Start of DATA PROVIDED

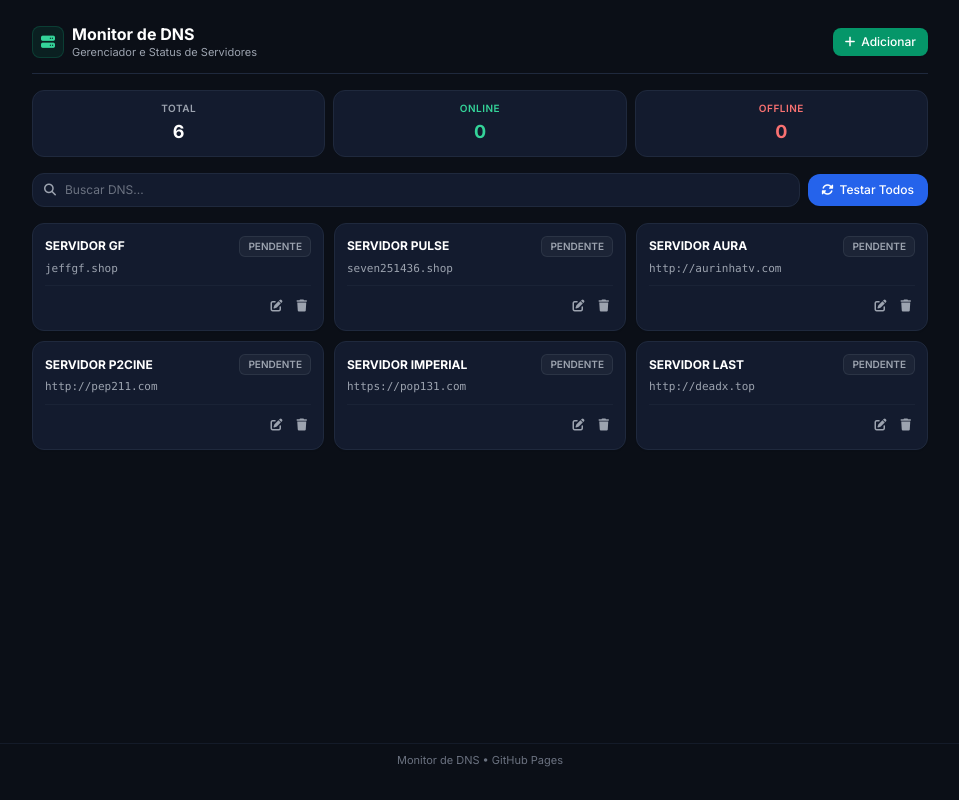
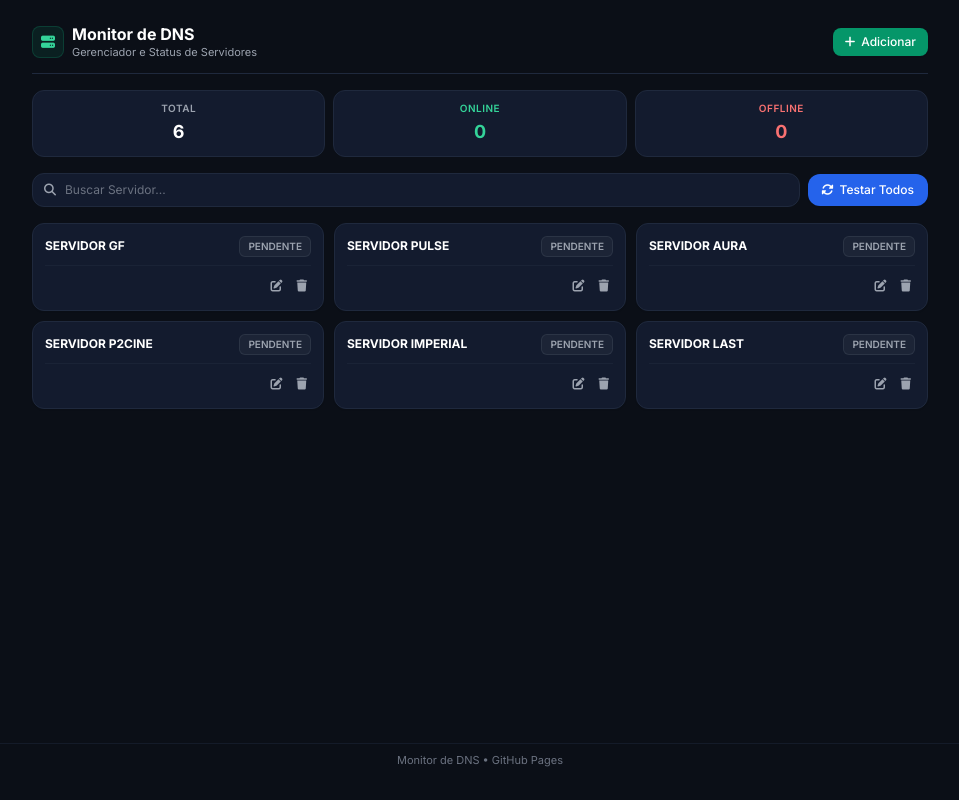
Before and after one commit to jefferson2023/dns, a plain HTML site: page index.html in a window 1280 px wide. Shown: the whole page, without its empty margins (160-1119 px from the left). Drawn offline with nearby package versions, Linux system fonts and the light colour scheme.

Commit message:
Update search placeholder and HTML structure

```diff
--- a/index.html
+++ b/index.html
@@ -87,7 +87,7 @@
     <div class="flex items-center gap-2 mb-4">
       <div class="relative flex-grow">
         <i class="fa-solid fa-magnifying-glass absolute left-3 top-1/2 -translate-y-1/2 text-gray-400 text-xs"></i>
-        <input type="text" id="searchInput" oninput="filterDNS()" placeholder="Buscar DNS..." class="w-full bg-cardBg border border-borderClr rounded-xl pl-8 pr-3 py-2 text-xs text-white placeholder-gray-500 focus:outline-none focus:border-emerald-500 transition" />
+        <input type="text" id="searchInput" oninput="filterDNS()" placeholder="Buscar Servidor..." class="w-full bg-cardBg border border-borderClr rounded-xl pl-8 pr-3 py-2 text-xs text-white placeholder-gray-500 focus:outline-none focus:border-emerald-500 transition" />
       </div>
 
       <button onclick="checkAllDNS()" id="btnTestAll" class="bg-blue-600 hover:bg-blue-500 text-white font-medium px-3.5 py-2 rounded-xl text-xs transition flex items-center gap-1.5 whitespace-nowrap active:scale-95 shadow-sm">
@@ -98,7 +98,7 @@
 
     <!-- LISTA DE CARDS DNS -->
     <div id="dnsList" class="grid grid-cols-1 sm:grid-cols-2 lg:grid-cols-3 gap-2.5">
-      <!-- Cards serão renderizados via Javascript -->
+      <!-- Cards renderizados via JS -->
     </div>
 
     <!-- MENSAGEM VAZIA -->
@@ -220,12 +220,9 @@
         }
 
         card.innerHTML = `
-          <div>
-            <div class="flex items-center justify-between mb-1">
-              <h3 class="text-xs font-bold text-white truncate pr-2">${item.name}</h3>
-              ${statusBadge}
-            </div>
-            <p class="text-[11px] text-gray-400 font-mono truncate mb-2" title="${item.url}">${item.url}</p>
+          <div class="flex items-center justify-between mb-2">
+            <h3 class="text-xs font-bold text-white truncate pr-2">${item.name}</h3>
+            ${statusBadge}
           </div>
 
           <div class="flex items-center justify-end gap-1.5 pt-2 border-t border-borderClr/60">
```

End of DATA PROVIDED

▸ WHAT THE EXERCISE ASKS
From the records above, pull every line that has the string "renderizados" and copy it.

▸ ANSWER TO THIS EXERCISE
-      <!-- Cards serão renderizados via Javascript -->
+      <!-- Cards renderizados via JS -->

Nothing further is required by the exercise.